→ Your task:
Go through the data below. List every line that holds the word "imagery".

→ Working data:
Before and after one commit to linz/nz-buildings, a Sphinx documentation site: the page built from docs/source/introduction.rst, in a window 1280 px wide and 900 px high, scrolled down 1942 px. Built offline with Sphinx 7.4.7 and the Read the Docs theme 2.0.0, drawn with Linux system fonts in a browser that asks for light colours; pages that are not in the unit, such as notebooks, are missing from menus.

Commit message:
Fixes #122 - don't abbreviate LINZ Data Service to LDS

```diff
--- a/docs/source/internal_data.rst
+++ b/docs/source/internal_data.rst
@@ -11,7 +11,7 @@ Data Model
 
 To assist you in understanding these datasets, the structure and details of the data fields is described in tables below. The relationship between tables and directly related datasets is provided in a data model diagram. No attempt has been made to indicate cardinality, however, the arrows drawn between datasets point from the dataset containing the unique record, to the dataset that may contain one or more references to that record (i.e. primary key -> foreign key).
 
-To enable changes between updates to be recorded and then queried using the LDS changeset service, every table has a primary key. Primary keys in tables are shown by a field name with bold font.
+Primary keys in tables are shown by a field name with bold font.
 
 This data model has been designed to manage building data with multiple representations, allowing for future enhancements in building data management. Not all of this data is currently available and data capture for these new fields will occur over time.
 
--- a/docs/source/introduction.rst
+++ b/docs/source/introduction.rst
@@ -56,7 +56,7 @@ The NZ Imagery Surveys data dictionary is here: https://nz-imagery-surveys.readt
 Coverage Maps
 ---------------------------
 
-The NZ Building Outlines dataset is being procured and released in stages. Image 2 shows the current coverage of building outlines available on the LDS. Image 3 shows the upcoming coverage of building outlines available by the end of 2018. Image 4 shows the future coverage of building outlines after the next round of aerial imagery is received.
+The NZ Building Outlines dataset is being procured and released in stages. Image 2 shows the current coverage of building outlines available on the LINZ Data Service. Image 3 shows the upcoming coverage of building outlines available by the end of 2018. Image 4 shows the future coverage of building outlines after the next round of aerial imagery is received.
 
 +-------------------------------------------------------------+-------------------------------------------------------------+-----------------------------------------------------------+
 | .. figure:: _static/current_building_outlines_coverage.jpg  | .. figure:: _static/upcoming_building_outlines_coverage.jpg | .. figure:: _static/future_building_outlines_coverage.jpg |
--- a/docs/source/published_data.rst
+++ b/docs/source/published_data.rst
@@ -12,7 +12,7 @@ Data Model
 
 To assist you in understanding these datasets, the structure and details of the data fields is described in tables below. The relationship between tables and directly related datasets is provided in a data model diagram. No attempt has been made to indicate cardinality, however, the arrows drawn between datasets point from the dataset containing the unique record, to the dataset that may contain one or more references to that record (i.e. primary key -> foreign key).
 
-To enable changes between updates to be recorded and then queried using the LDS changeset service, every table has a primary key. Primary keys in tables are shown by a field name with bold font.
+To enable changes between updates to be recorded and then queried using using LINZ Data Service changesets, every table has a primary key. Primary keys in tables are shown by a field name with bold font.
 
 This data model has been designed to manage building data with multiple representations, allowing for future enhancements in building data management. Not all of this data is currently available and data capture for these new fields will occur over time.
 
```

→ Result of the exercise:
@@ -56,7 +56,7 @@ The NZ Imagery Surveys data dictionary is here: https://nz-imagery-surveys.readt
-The NZ Building Outlines dataset is being procured and released in stages. Image 2 shows the current coverage of building outlines available on the LDS. Image 3 shows the upcoming coverage of building outlines available by the end of 2018. Image 4 shows the future coverage of building outlines after the next round of aerial imagery is received.
+The NZ Building Outlines dataset is being procured and released in stages. Image 2 shows the current coverage of building outlines available on the LINZ Data Service. Image 3 shows the upcoming coverage of building outlines available by the end of 2018. Image 4 shows the future coverage of building outlines after the next round of aerial imagery is received.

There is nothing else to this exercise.